• **TASK STATEMENT**
Show each line of the listing in which the word "append" occurs.

• **RECORDED INFORMATION**
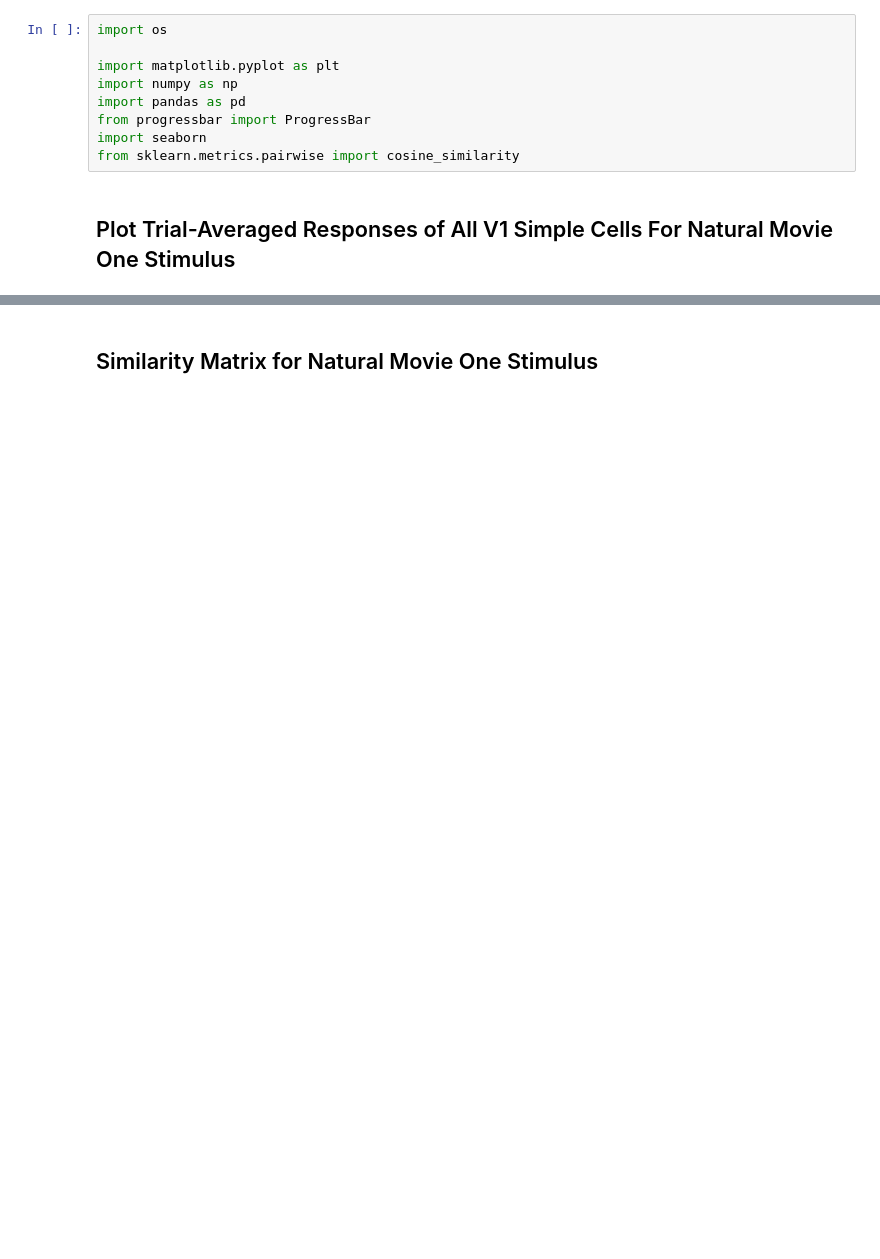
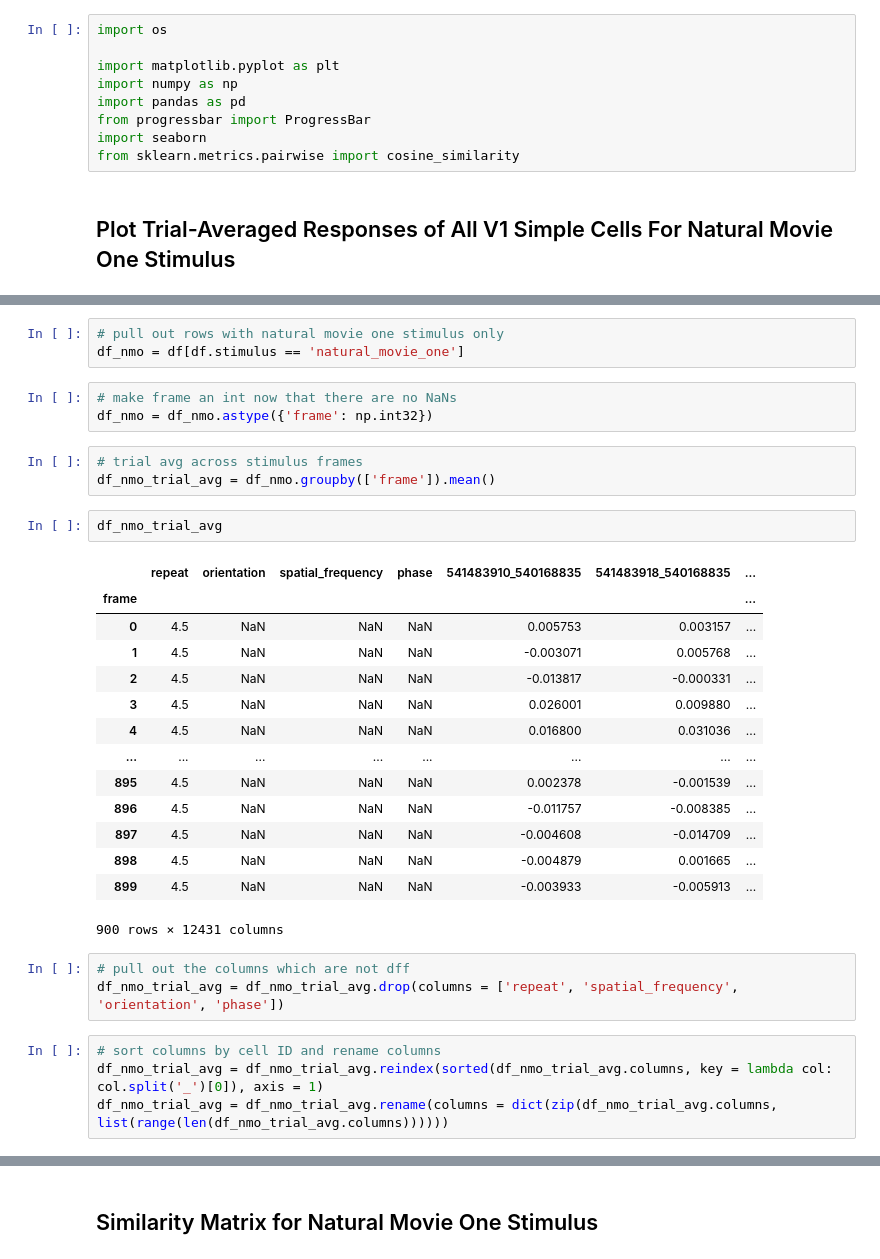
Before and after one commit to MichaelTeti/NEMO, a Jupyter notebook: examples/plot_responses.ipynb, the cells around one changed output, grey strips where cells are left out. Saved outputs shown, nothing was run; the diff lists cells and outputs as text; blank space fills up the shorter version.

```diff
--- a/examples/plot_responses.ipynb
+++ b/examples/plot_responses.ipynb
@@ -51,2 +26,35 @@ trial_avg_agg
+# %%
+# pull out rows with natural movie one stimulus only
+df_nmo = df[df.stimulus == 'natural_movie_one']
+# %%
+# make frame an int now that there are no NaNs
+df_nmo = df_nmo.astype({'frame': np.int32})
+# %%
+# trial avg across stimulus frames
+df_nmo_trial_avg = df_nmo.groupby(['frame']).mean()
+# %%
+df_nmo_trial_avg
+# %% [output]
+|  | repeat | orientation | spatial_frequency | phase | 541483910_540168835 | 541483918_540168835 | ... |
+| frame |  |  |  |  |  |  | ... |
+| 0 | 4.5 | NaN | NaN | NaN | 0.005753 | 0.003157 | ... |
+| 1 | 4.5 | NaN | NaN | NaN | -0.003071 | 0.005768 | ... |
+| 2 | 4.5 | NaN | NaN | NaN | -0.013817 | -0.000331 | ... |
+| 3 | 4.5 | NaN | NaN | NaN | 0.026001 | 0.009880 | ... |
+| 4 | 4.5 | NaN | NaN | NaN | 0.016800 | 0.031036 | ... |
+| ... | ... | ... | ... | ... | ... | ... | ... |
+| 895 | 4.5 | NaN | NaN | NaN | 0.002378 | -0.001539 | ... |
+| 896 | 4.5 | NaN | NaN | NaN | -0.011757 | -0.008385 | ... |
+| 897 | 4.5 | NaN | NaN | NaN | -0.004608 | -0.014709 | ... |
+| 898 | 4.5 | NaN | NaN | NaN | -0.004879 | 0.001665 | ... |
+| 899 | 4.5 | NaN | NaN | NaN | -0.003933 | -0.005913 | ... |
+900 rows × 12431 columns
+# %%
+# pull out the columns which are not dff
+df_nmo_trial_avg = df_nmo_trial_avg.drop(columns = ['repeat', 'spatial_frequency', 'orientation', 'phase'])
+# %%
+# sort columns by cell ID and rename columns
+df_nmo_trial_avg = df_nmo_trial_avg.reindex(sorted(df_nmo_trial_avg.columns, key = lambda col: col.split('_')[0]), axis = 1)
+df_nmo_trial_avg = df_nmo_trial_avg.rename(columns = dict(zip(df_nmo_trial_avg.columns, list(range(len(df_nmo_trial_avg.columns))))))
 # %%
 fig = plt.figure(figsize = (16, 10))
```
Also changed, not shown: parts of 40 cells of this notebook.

* * *

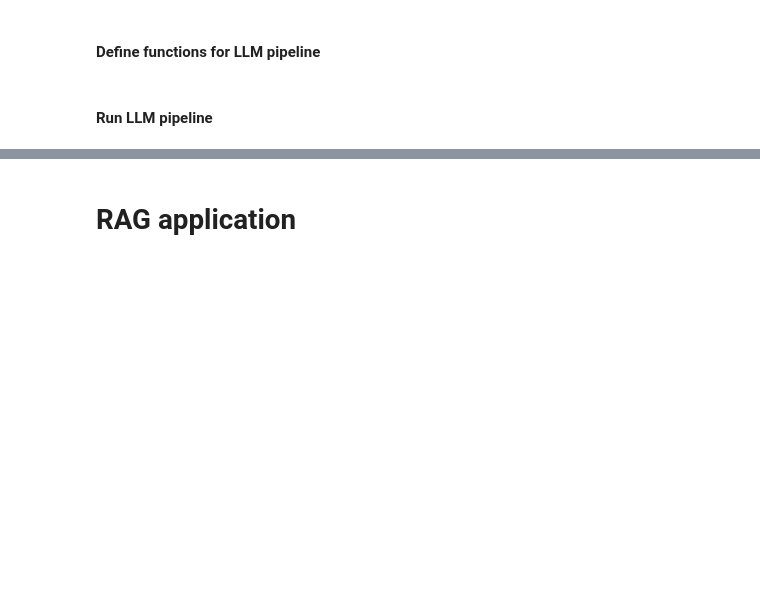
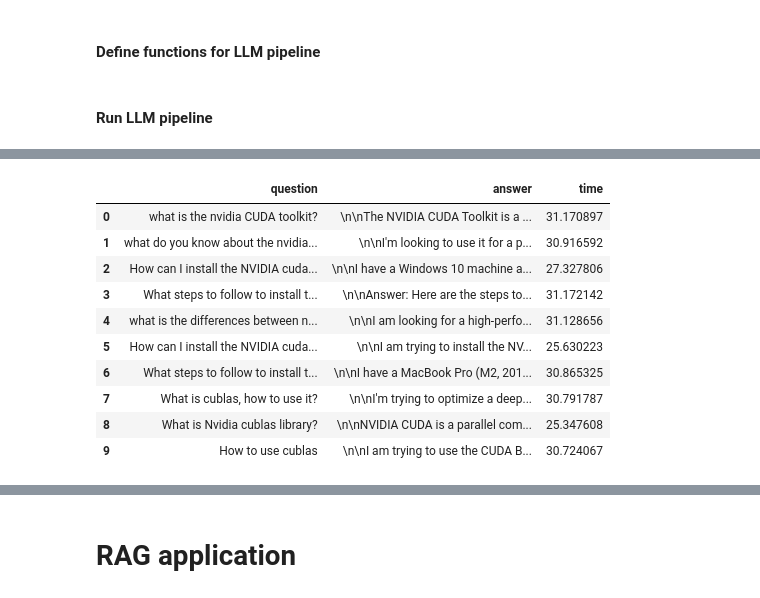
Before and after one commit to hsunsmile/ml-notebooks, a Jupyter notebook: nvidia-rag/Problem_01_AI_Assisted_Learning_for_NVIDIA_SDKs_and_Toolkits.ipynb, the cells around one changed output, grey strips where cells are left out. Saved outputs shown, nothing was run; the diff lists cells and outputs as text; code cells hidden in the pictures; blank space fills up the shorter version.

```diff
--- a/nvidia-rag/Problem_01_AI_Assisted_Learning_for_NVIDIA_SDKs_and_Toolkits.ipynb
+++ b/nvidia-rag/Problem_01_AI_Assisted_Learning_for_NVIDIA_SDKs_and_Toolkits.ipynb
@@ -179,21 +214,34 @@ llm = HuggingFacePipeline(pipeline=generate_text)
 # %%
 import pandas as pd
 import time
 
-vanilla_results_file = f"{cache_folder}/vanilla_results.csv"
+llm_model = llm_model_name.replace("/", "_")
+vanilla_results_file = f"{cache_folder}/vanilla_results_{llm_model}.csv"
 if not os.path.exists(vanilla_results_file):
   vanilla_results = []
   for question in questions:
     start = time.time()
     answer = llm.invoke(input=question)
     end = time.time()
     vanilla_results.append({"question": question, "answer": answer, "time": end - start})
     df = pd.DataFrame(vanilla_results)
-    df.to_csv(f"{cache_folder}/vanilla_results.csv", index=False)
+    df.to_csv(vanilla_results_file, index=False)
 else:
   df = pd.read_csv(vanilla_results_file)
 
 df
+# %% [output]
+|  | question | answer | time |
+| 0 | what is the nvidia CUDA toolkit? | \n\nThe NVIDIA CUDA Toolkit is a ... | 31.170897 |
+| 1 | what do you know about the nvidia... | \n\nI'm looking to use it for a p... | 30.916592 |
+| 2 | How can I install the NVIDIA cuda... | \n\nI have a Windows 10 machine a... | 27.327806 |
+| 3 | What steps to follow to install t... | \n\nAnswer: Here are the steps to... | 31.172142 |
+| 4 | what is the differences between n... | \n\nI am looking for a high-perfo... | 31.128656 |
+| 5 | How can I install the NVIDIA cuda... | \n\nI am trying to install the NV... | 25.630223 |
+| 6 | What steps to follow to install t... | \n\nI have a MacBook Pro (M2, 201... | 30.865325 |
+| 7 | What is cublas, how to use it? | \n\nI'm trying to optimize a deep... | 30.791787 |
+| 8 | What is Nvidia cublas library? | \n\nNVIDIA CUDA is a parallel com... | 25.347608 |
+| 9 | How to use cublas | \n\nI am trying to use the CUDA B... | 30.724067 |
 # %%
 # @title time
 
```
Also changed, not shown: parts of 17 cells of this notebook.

---

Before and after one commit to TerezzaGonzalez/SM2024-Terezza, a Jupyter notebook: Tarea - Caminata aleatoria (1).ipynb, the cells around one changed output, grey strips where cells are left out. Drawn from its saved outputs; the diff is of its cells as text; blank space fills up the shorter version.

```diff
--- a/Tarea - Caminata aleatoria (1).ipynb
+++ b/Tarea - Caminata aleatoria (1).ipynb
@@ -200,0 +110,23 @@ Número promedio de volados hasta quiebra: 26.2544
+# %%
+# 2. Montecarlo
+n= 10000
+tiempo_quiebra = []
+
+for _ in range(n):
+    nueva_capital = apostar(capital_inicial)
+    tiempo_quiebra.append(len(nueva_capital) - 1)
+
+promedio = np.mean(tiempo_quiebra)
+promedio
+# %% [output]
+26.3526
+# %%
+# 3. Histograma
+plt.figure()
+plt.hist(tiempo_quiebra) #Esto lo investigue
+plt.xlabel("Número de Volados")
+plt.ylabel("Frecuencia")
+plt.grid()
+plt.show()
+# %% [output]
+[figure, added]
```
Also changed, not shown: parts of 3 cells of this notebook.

• **RESPONSE TO THIS TASK**
     vanilla_results.append({"question": question, "answer": answer, "time": end - start})
+    tiempo_quiebra.append(len(nueva_capital) - 1)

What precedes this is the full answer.